· Sustainability: leveraging family legacy to build a better future: Survey participants value and implement corporate social responsibility (CSR) and sustainability practices with more than 50% reporting a high commitment to CSR practices, and an impressive 81% engaging in philanthropy. In addition, 85% have codes of ethics, compared to only 57% of the world’s largest companies overall. Around the world, 47% of respondents have family foundations and 37% report that they will increase their philanthropic activities in 2015.
· The specter of cyber risk: Even with the near-constant news of breaches, leaks and billions of dollars in lost revenue due to cybersecurity lapses, the family businesses surveyed appear to be worryingly self-assured in their abilities to identify and respond to ever-evolving cyber threats. The majority (75%) say they are confident or very confident that their businesses are effectively addressing these risks. Most of the participants (83%) report they expect spending on cyber security to increase. Some family business leaders (25%) don’t know how cyber risks affect their businesses. Among those that are enlightened about cyber risk, 55% believe the risk is moderate to high.
Future insights on survey topics coming soon
EY will be releasing a series of in-depth explorations of the key topics covered by this survey. The future insights will delve more deeply into the data and will explore the differences of countries,regions and developed and emerging markets in each of the following topics:
• Women in leadership
• Communication and resolving conflicts
• Corporate social responsibility, philanthropy and sustainability
Kennesaw State University is the third-largest university in Georgia, offering more than 100 undergraduate, graduate and doctoral degrees. A member of the University System of Georgia, Kennesaw State is a comprehensive university with more than 32,000 students from 130 countries. In January 2015, Kennesaw State and Southern Polytechnic State University consolidated to create one of the 50 largest public universities in the country.Staying power: how do family businesses create lasting success?

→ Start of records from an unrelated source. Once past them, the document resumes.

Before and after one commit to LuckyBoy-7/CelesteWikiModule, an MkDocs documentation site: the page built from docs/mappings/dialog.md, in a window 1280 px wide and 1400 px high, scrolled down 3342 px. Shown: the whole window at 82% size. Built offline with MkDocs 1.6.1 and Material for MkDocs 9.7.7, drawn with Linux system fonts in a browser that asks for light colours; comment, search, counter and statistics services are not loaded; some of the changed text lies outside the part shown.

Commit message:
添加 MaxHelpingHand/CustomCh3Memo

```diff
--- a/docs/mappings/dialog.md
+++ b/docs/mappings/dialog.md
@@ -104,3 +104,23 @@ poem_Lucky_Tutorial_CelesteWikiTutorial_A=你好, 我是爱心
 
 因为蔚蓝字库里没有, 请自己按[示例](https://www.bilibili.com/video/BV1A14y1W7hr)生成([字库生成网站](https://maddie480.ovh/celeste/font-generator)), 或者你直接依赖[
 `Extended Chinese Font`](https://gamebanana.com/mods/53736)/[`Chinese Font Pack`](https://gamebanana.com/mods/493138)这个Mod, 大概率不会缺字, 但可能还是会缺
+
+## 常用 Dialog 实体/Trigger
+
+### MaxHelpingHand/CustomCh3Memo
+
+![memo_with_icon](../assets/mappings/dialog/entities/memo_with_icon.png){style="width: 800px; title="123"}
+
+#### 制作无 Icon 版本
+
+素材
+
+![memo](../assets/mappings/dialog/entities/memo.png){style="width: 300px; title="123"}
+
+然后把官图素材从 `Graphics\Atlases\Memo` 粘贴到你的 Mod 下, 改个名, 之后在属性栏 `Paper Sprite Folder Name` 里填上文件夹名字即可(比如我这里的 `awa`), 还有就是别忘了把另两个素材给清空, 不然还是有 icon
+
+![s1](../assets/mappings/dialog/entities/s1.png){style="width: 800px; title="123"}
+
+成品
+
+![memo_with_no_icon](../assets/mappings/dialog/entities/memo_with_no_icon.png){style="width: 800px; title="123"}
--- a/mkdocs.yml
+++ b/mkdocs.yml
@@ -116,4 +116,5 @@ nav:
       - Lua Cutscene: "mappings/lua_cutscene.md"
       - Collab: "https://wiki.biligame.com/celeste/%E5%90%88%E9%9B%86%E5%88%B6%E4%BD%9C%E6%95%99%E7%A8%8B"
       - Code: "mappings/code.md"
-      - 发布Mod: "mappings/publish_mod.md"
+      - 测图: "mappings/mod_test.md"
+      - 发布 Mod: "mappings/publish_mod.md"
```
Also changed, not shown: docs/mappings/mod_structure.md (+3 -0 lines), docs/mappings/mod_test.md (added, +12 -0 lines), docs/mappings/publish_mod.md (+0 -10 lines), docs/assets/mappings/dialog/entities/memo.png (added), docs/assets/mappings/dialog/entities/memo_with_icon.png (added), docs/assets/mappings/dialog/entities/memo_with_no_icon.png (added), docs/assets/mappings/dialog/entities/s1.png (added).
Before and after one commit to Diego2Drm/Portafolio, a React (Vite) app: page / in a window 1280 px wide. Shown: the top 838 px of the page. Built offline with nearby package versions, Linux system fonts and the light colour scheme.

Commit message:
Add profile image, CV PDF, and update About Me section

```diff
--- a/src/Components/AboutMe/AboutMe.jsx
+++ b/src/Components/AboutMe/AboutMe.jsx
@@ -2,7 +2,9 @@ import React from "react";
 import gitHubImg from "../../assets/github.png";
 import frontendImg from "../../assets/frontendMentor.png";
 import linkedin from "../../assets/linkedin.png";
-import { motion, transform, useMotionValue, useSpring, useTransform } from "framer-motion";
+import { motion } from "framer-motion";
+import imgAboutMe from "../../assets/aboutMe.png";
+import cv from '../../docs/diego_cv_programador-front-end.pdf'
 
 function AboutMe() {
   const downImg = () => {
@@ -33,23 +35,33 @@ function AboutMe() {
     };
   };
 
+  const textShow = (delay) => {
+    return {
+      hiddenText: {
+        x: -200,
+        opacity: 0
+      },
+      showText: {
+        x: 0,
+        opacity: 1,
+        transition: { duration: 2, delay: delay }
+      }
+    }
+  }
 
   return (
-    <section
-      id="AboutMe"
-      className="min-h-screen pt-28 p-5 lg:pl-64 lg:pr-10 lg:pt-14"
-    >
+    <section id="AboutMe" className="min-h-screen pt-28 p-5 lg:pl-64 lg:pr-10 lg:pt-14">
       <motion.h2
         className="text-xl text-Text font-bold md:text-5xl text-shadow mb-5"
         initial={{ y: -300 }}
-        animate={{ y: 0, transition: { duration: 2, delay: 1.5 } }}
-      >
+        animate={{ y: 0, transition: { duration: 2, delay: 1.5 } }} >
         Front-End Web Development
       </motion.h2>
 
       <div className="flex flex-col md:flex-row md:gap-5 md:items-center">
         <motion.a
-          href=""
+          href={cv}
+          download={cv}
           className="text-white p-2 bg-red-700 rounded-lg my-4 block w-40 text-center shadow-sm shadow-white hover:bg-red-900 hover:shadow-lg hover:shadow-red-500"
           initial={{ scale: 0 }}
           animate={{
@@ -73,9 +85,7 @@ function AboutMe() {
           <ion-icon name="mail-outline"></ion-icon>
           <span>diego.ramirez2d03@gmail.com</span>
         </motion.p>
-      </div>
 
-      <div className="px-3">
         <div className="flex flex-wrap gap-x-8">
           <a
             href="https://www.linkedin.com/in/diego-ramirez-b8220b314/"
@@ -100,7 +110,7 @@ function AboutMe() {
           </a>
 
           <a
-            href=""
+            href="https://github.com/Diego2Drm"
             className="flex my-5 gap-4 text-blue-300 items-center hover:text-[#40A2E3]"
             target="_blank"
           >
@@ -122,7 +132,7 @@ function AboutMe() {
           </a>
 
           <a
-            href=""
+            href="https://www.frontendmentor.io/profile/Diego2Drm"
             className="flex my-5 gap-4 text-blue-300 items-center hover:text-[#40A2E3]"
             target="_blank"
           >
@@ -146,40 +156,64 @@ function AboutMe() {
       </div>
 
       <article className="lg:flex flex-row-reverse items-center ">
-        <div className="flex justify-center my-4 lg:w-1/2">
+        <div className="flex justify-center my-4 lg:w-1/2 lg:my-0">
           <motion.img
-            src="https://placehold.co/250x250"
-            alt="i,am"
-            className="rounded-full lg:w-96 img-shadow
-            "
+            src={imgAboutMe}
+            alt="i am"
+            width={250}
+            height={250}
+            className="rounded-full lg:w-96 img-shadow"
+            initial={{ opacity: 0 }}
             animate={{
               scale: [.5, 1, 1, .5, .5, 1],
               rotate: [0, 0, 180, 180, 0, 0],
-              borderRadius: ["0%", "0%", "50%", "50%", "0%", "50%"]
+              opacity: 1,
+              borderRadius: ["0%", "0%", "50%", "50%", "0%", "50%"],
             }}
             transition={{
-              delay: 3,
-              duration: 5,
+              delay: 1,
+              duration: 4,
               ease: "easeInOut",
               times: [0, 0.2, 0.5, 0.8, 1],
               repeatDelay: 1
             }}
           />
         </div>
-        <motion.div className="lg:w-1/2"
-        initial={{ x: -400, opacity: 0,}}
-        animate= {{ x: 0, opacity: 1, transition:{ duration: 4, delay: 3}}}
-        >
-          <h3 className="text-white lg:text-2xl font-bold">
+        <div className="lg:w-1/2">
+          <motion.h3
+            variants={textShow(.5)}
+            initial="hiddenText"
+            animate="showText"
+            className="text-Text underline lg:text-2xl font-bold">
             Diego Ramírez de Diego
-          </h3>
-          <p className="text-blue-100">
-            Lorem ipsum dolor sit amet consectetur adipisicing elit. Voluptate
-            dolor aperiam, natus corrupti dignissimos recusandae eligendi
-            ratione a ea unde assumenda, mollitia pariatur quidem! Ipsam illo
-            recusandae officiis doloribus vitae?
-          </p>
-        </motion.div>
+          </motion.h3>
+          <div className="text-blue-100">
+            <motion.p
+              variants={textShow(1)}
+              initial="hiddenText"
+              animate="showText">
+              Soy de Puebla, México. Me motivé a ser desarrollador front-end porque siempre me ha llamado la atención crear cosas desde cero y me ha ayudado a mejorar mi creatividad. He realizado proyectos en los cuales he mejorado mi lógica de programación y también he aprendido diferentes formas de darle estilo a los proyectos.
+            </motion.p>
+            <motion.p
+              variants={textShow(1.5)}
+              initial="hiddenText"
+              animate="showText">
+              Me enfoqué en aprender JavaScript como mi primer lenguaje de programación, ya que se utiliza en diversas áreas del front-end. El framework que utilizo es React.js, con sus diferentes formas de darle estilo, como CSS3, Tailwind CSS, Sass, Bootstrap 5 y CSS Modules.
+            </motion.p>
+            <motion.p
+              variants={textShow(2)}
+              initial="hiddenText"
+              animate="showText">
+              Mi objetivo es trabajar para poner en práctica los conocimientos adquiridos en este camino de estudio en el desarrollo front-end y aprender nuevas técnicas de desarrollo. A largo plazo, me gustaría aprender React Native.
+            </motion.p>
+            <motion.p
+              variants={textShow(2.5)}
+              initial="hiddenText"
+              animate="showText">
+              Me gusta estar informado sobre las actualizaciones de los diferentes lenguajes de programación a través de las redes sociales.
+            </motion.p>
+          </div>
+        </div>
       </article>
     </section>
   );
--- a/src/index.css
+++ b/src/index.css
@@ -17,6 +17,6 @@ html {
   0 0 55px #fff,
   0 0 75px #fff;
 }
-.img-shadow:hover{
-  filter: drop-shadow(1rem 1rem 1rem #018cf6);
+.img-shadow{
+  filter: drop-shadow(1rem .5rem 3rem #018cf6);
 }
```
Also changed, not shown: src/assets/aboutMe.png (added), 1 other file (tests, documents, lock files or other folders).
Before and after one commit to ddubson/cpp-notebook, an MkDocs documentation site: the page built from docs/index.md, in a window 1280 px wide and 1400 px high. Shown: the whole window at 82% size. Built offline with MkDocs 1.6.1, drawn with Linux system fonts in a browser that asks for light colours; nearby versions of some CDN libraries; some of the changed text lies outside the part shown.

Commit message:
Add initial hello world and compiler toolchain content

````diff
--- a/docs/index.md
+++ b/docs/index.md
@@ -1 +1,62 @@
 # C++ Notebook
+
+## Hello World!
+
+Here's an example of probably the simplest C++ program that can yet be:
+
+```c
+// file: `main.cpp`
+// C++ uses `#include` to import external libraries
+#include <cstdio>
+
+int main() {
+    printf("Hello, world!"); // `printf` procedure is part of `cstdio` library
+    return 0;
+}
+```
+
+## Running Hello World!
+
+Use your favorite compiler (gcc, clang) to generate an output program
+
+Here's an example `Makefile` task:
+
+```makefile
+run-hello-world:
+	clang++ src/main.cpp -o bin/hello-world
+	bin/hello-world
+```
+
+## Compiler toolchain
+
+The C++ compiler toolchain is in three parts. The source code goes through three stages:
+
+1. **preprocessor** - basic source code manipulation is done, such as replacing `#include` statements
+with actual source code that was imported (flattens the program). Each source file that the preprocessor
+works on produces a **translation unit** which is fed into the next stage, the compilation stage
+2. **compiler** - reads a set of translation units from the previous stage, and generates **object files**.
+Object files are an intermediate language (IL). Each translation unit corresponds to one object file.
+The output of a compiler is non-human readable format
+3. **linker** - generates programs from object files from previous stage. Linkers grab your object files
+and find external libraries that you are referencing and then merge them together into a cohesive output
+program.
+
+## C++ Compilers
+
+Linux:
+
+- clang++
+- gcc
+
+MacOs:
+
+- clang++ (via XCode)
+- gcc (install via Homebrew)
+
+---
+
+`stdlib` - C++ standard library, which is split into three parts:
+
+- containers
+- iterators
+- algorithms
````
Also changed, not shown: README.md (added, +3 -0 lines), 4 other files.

A leader in innovative teaching and learning, Kennesaw State University offers more than 150 undergraduate, graduate and doctoral degrees to its approximately 41,000 students. With 11 colleges on two metro Atlanta campuses, Kennesaw State is a member of the University System of Georgia and the third-largest university in the state. The university’s vibrant campus culture, diverse population, strong global ties and entrepreneurial spirit draw students from throughout the region and from 92 countries across the globe. Kennesaw State is a Carnegie-designated doctoral research institution (R2), placing it among an elite group of only 6 percent of U.S. colleges and universities with an R1 or R2 status, and one of the 50 largest public institutions in the country. For more information, visit kennesaw.edu.